Sweeping Education Under the Rug

Quebec Universities Must Change Tactics to Increase Funding

Graphic Graeme Shorten Adams

On the surface, this year’s provincial election campaign looks no different than the last.

Like the one in the fall of 2012, this spring’s campaign is dominated by incessant talk of a referendum, the Parti Québécois attacking the Liberals over corruption, and a wealth of cringe-worthy political one-liners.

But something’s missing.

Gone are the students banging pots and pans in the streets, National Assembly hopefuls proudly donning a red square, and the media debating whether students were just looking for a way to skip class.

Perhaps it’s a reflection on the notorious fickleness of Quebec voters, who have simply forgotten that no consensus was reached following last year’s provincial Summit on Higher Education.

Or maybe it’s just good politics on the part of the major candidates, sweeping the issue under the rug in favour of campaign points sure to get them elected—the promise of a values charter by the PQ, the pledge of lower taxes by the CAQ, the guarantee by the Liberals that they’ll take care of the “real issues.”

Regardless of the reason, the fact remains that the unresolved issues of university funding and tuition fees that led to the biggest student protest movement in Canadian history and launched the 2012 general elections have seemingly vanished from public discourse.

Not the politicians, nor the pundits, seem to want to talk about it anymore.

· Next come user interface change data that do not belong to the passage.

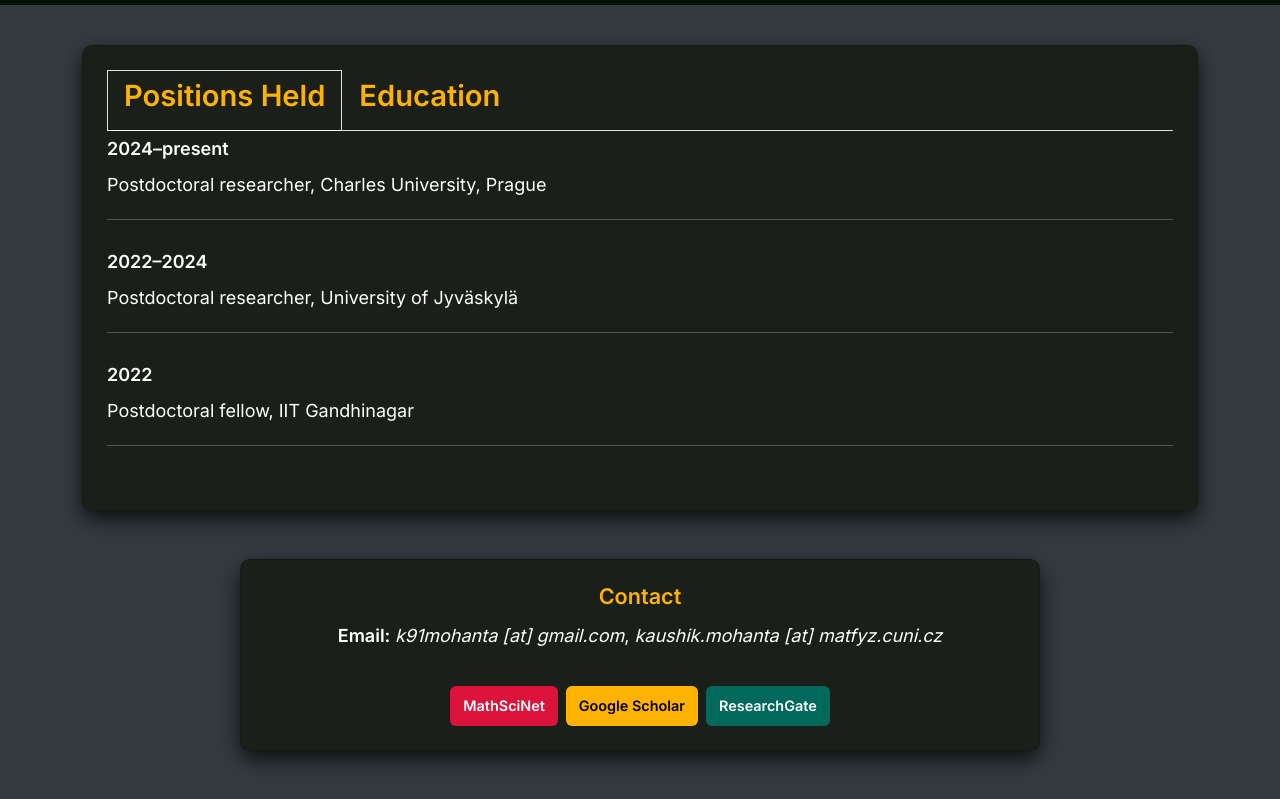
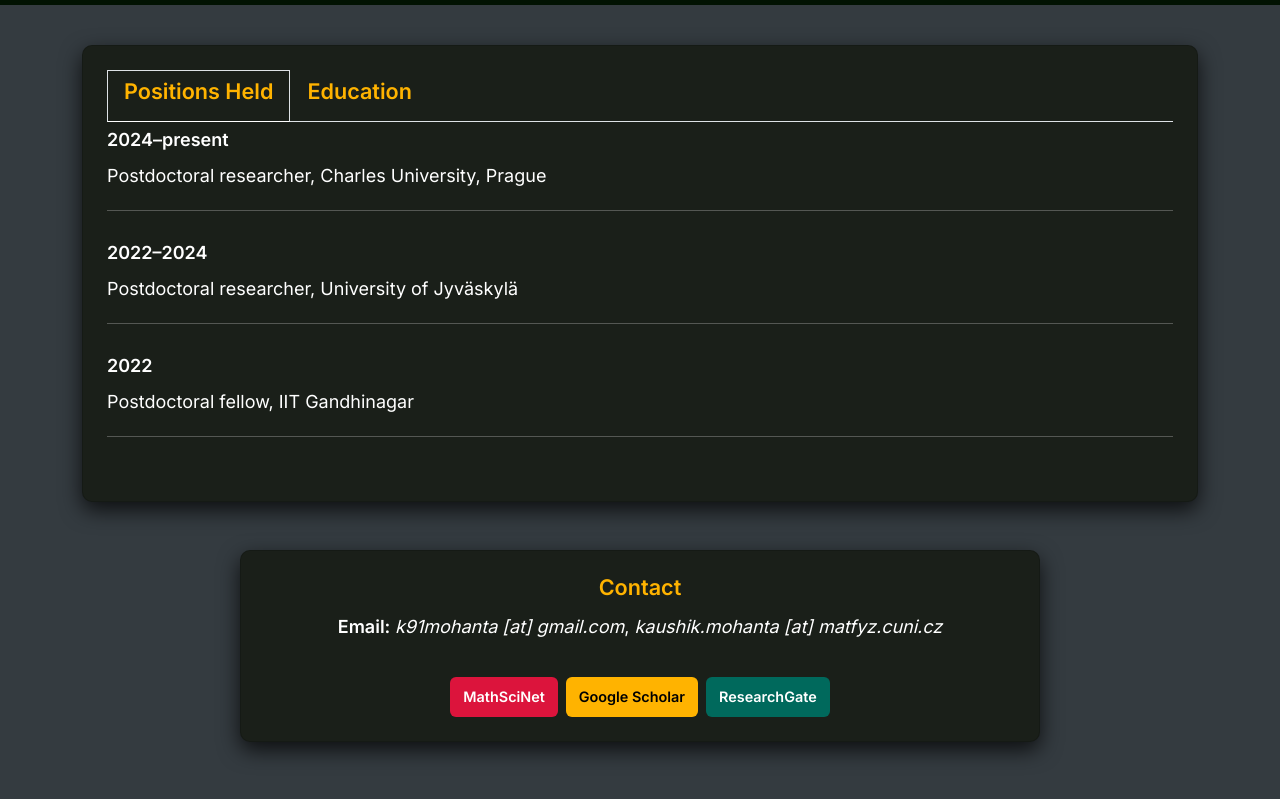
Before and after one commit to kmohanta/kmohanta.github.io, a plain HTML site: page about.html in a window 1280 px wide. Shown: the part 61-860 px from the top of the page. Drawn offline with nearby package versions, Linux system fonts and the light colour scheme.

Commit message:
Update about.html

```diff
--- a/about.html
+++ b/about.html
@@ -51,8 +51,8 @@
 
         <nav>
           <div class="nav nav-tabs" id="nav-tab" role="tablist">
-            <button class="nav-link active" id="work-button" data-bs-toggle="tab" data-bs-target="#work" type="button" role="tab"><h2>Positions Held</h2></button>
-            <button class="nav-link" id="education-button" data-bs-toggle="tab" data-bs-target="#education" type="button" role="tab"><h2>Education</h2></button>
+            <button class="nav-link active" id="work-button" data-bs-toggle="tab" data-bs-target="#work" type="button" role="tab"><h3>Positions Held</h3></button>
+            <button class="nav-link" id="education-button" data-bs-toggle="tab" data-bs-target="#education" type="button" role="tab"><h3>Education</h3></button>
           </div>
         </nav>
 
```
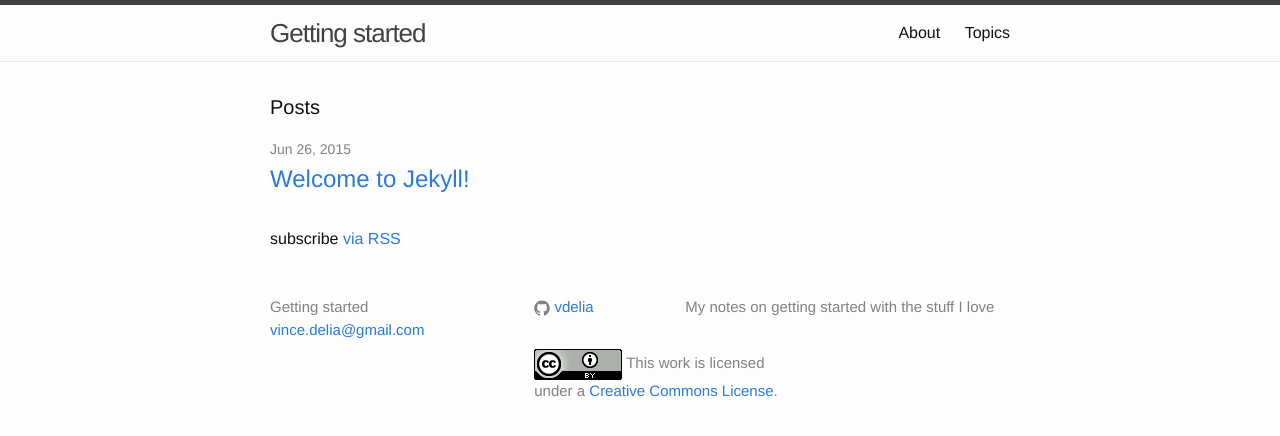
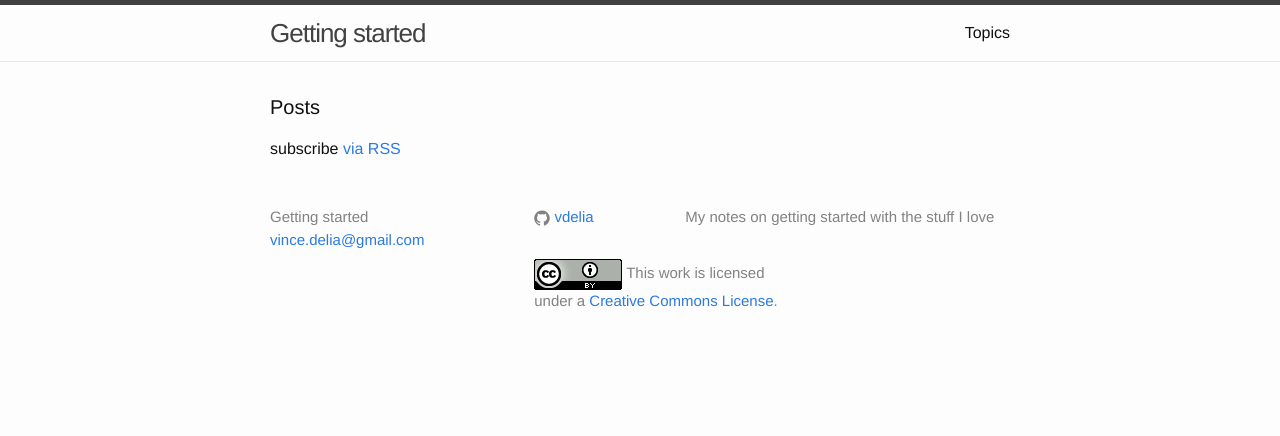
Before and after one commit to vdelia/vdelia.github.io, a Jekyll site: the page built from index.html, in a window 1280 px wide. Shown: the top 436 px of the page. Built offline with Jekyll 4.4.1, drawn with Linux system fonts in a browser that asks for light colours.

Commit message:
hide prefilled files

```diff
--- a/_config.yml
+++ b/_config.yml
@@ -4,7 +4,7 @@ email: vince.delia@gmail.com
 description: > # this means to ignore newlines until "baseurl:"
   My notes on getting started with the stuff I love
 baseurl: "" # the subpath of your site, e.g. /blog/
-url: "http://127.0.0.1:4000" # the base hostname & protocol for your site
+url: "http://vdelia.github.io" # the base hostname & protocol for your site
 github_username:  vdelia
 
 # Build settings
--- a/_posts/2015-06-26-welcome-to-jekyll.markdown
+++ b/_posts/2015-06-26-welcome-to-jekyll.markdown
@@ -3,6 +3,7 @@ layout: post
 title:  "Welcome to Jekyll!"
 date:   2015-06-26 23:58:58
 categories: jekyll update
+published: false
 ---
 You’ll find this post in your `_posts` directory. Go ahead and edit it and re-build the site to see your changes. You can rebuild the site in many different ways, but the most common way is to run `jekyll serve --watch`, which launches a web server and auto-regenerates your site when a file is updated.
 
```
Also changed, not shown: about.md (+1 -0 lines).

Getting candidates talking about education in our news section was harder than it should have been.

But as Université de Montréal rector Guy Breton reminded us last week, the dire state of our universities’ funding hasn’t disappeared just because our elected officials have seemingly stopped looking for solutions. 

He and 14 other Quebec university rectors noted in a publicity campaign last week that Quebec universities are underfunded by $850 million annually—in other words, they have about $5,000 a year less to spend per student than universities in the rest of Canada.

It may not mean much now, but, as Breton warned, our university system itself could be in jeopardy if university funding isn’t boosted by 2020.

It’s easy to blame the PQ for this. After all, they were the ones who, just a year ago, were joining students out on the streets at night, marching in solidarity against then-Liberal premier Jean Charest’s planned tuition hike.

But the PQ did their part. As she said she would, Premier Pauline Marois held a summit on higher education and cancelled Charest’s hike, announcing in its place more investment in our universities and indexed tuition fees.

Considering how little of this year’s election campaign has touched on higher education, it’s clear that for the PQ the case is closed.

But indexation—which the Liberals and CAQ agree with—isn’t a synonym for accessible education, nor is an investment of $1.7 billion over seven years the end-all cure for Quebec’s university underfunding.

As McGill Principal Suzanne Fortier pointed out in the Gazette last week, even with the investment pledged by the PQ, it will only close the province’s gap with the Canadian average by about half.

Meanwhile, indexation is really the same thing as Charest’s proposed hike of $1,625 over seven years, only spread out over a longer period of time.

Ultimately, the summit left students disappointed, while Breton was left “lament[ing] the fact a coalition of trade unions and student federations succeeded in derailing the Liberal proposal to require students to contribute more to their educations,” as the National Post’s Graeme Hamilton put it.

But students and universities shouldn’t be on opposite sides of the table.

Breton is correct in arguing higher education should be at the forefront of the issues being discussed during the campaign. But he’s still trying to go about it much like the way he did before the 2012 student strike.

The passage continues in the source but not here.